Shaped to cradle baby’s bottom with added elastic at the legs to contain messes and attached Velcro® or snap closures at the waist make them easier to use than flat, prefold or contour diapers. Moderately priced at $6.50-25.00 each, fitted diapers are sold in one*, two, or three sizes, and are available in cotton, organic cotton, bamboo, or hemp/organic cotton blend. Considerably thicker (and more absorbent), fitted diapers take a substantially longer time to dry than contour, prefold or flat diapers. Fitted diapers require a waterproof diaper cover to keep clothing and cribs dry, but do not need additional external fasteners. Fitted diapers are an exceptional starter potty training pant, providing superior leak protection while still allowing your toddler to feel wet.
Shaped diapers with elastic legs, attached Velcro® or snap waist fasteners, plus an attached outer waterproof layer and (usually) an attached stay dry inner layer make pocket diapers very easy to use. The back waist seam is left open to create a pocket between the outer waterproof layer and the inner layer, where an absorbent pad is inserted. Pocket diapers are meant to be changed completely with each diaper change – not just the insert (even though the stay dry layer may feel dry, urine has soaked through it). The pocket opening results in super fast drying times but longer assembly times, and provides tremendous versatility. Heavy wetter soaking the crib sheets after 12 hours overnight? Simply switch the absorbent pad from microfiber to hemp, or insert two pads instead of one. At $16-$25.50, pocket diapers are sold in one*, two, three, or four sizes.
Shaped diapers with elastic legs, attached Velcro® or snap waist fasteners, an attached outer waterproof layer, (usually) an attached stay dry inner layer and one element to the pocket diaper—a sewn-in absorbent pad—resulting in the easiest of all cloth diapering options. Comparable to disposable diapers in terms of ease of use, AIO diapers are a single unit that is easy to secure and doesn’t require any additional parts, making it a great option for dads, babysitters, travel, and daycare. Ranging in price from $9.50-$25.00 and available in up to four sizes, All-in-One diapers can be one of the most expensive diapering options. AIOs are very trim fitting, but the sewn-in absorbent layer requires one of the longest drying times.

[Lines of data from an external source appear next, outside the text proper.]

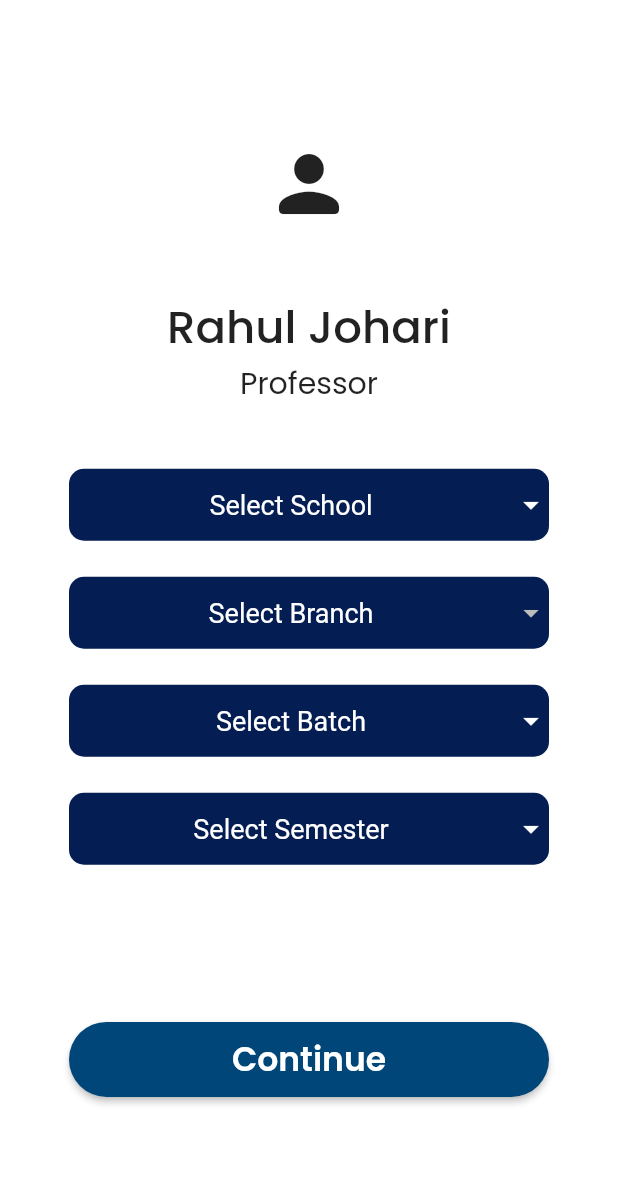
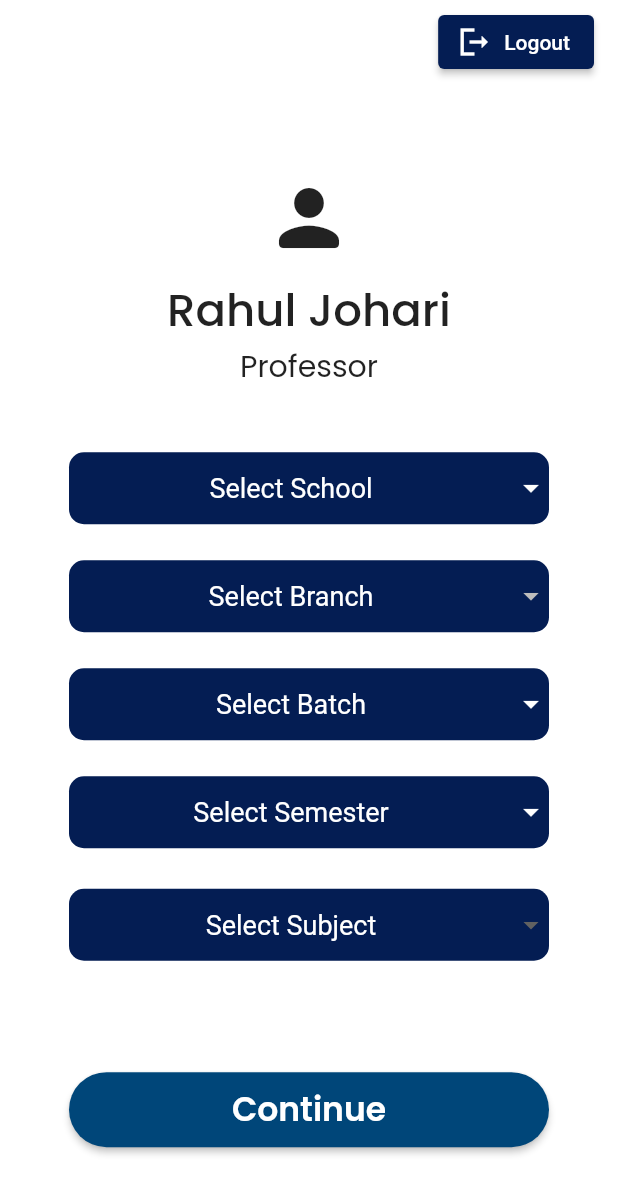
Before and after one commit to harshrajput1506/attendance_management_system, a Flutter app: the SemesterPage screen opened directly, on a phone screen of 412 x 824 dp. Shown: the top 1194 px of the screen. Run offline on Flutter 3.47's test engine with Material 2 defaults, Android fonts, the phone set to English and light mode, and no system bars; our stand-ins replace slide_to_act.

Commit message:
updated ui

```diff
--- a/lib/attendancepage.dart
+++ b/lib/attendancepage.dart
@@ -33,11 +33,13 @@ class AttendancePageState extends State<AttendancePage> {
     return Scaffold(
       backgroundColor: Color.fromRGBO(255, 255, 255, 1),
       body: Container(
+        child: Padding(
+          padding: const EdgeInsets.only(top: 50,bottom:0),
           child: Column(
             mainAxisAlignment: MainAxisAlignment.spaceEvenly,
             children: [
               SizedBox(
-              height: 120,
+                height: 100,
                 child: Center(
                   child: Text(
                     "Computer Networks",
@@ -102,6 +104,7 @@ class AttendancePageState extends State<AttendancePage> {
             ],
           ),
         ),
+      ),
     );
   }
 
--- a/lib/getstartedpage.dart
+++ b/lib/getstartedpage.dart
@@ -95,7 +95,7 @@
 
 import 'dart:async';
 
-import 'package:attendance_management_system/homepage.dart';
+
 import 'package:attendance_management_system/loginpage.dart';
 import 'package:flutter/material.dart';
 
--- a/lib/semesterpage.dart
+++ b/lib/semesterpage.dart
@@ -1,6 +1,6 @@
 import 'package:flutter/material.dart';
 
-import 'homepage.dart';
+import 'attendancepage.dart';
 
 class SemesterPage extends StatefulWidget {
   @override
@@ -23,6 +23,12 @@ class SemesterPageState extends State<SemesterPage> {
     'Interaction Design',
     'Interior Design'
   ];
+
+  final List<String> _subjects = [
+    'Computer Networks',
+    'AI & its applications',
+  ];
+  String? _dropDownValue;
   String? _selectedSchool;
   String? _selectedBranch;
   final List<String> _batch = ['B1', 'B2'];
@@ -36,6 +42,37 @@ class SemesterPageState extends State<SemesterPage> {
   Widget build(BuildContext context) {
     return Scaffold(
       backgroundColor: Color.fromRGBO(255, 255, 255, 1),
+      appBar: AppBar(
+        elevation: 0,
+        backgroundColor: Colors.white,
+        automaticallyImplyLeading: false,
+        title: Row(
+            children: <Widget>[
+              Expanded(
+                  child: Container(
+                    alignment: Alignment.topRight,
+                    color: Color.fromRGBO(255, 255, 255, 1),
+                    child: ElevatedButton.icon(
+                        onPressed: () {
+                          Navigator.pop(context);
+                        },
+                        style:
+                        ButtonStyle(backgroundColor: MaterialStatePropertyAll<Color>(Color.fromRGBO(4, 29, 83, 1)),
+
+
+                          ),
+                        icon: Icon(
+                          Icons.logout_sharp,
+                          color: Colors.white,
+                        ),
+                        label: Text('Logout',
+                  )
+                ),
+                  ))
+            ],
+
+        )
+      ),
       body: Container(
         child: Column(
           mainAxisAlignment: MainAxisAlignment.spaceEvenly,
@@ -253,6 +290,51 @@ class SemesterPageState extends State<SemesterPage> {
                               ),
                             ),
                           ),
+                          Padding(
+                              padding: EdgeInsets.all(5.0),
+                              child: Container(
+                                margin: EdgeInsets.all(10.0),
+                                decoration: BoxDecoration(
+                                  borderRadius: BorderRadius.circular(10),
+                                  color: Color.fromRGBO(4, 29, 83, 1),
+                                ),
+                                width: 320,
+                                alignment: Alignment.center,
+                                child: DropdownButton<String>(
+                                  borderRadius: BorderRadius.circular(5),
+                                  isExpanded: true,
+                                  underline: SizedBox(),
+                                  value: _dropDownValue,
+                                  items: _subjects
+                                      .map((item) => DropdownMenuItem<String>(
+                                    value: item,
+                                    child: Center(
+                                      child: Text(
+                                        item,
+                                        style: TextStyle(
+                                          fontSize: 18,
+                                          color: Colors.white,
+                                        ),
+                                        textAlign: TextAlign.center,
+                                      ),
+                                    ),
+                                  ))
+                                      .toList(),
+                                  onChanged: (item) =>
+                                      setState(() => _dropDownValue = item!),
+                                  hint: const Center(
+                                    child: Text(
+                                      "Select Subject",
+                                      style: TextStyle(
+                                        color: Colors.white,
+                                        fontSize: 18,
+                                      ),
+                                    ),
+                                  ),
+                                  dropdownColor: Color.fromRGBO(0, 70, 121, 1),
+                                ),
+                              ),
+                            ),
                         ],
                       ),
                     ),
@@ -275,7 +357,7 @@ class SemesterPageState extends State<SemesterPage> {
                           fontWeight: FontWeight.w600)),
                   onPressed: () {
                     Navigator.push(context,
-                        MaterialPageRoute(builder: (context) => HomePage()));
+                        MaterialPageRoute(builder: (context) => AttendancePage()));
                   }),
             ),
           ],
```
Also changed, not shown: lib/homepage.dart (deleted, +0 -141 lines). Lines whose indentation alone changed are shown as unchanged.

Ultra-modern one-size cloth diapers are a sub-category of diapers that are designed to fit most babies from birth to potty training with either a snap down rise or cinching leg elastic. For the uber-green parent, one-sized diapers are the show stopper. Instead of tossing 5000-9000 disposable diapers, eco-responsible parents can diaper a single child with 36 diapers at a cost of $15-$25.50 each. One-size diapers are available in a variety of styles – from AIOs to fitteds, with pocket diapers being the more widely used style.
At a cost of $0.15-0.45 each, throwaway diapers cost families an average of $2000 per child and comprise the third largest component of US landfills. Available in a myriad of styles to fit every lifestyle, fabrics to fit every personality, and price ranges for any budget, reusable cloth diapers are the fiscally-responsible and eco-responsible choice among today’s modern-chic parents.

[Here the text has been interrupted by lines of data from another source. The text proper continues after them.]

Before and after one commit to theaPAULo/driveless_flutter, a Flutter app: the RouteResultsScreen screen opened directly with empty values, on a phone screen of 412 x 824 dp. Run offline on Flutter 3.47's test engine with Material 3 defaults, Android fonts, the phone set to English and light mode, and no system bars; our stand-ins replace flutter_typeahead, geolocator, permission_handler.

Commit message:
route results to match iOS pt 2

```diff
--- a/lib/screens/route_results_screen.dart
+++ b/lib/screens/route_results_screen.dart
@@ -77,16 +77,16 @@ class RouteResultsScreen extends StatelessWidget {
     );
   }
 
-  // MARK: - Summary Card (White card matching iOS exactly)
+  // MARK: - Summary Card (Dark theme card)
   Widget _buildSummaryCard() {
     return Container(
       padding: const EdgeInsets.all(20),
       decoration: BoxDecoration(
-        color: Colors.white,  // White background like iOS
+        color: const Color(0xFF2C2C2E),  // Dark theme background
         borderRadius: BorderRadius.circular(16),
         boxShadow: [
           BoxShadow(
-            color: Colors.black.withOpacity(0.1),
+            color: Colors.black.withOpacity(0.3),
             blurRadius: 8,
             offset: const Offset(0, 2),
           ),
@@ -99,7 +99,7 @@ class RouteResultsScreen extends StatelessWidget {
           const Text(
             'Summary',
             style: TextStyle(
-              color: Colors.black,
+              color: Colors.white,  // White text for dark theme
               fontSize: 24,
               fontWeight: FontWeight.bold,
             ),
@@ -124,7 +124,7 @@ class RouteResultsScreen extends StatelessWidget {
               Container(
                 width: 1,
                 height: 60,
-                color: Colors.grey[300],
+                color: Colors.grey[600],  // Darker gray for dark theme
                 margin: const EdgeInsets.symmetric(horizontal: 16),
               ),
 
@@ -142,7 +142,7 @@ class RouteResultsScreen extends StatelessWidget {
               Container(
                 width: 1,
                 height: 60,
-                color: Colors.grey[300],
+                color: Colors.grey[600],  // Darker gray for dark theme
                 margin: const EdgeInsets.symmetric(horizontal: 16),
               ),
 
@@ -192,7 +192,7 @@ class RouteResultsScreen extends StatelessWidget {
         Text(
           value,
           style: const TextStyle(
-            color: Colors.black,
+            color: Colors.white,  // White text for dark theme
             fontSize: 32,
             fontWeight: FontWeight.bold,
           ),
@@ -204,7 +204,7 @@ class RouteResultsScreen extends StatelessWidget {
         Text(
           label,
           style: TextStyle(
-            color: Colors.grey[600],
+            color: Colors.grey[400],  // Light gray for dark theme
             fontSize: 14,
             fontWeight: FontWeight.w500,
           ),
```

Editorial provided by Robin Morris, President of eco-POLITAN in Lakewood, Colorado.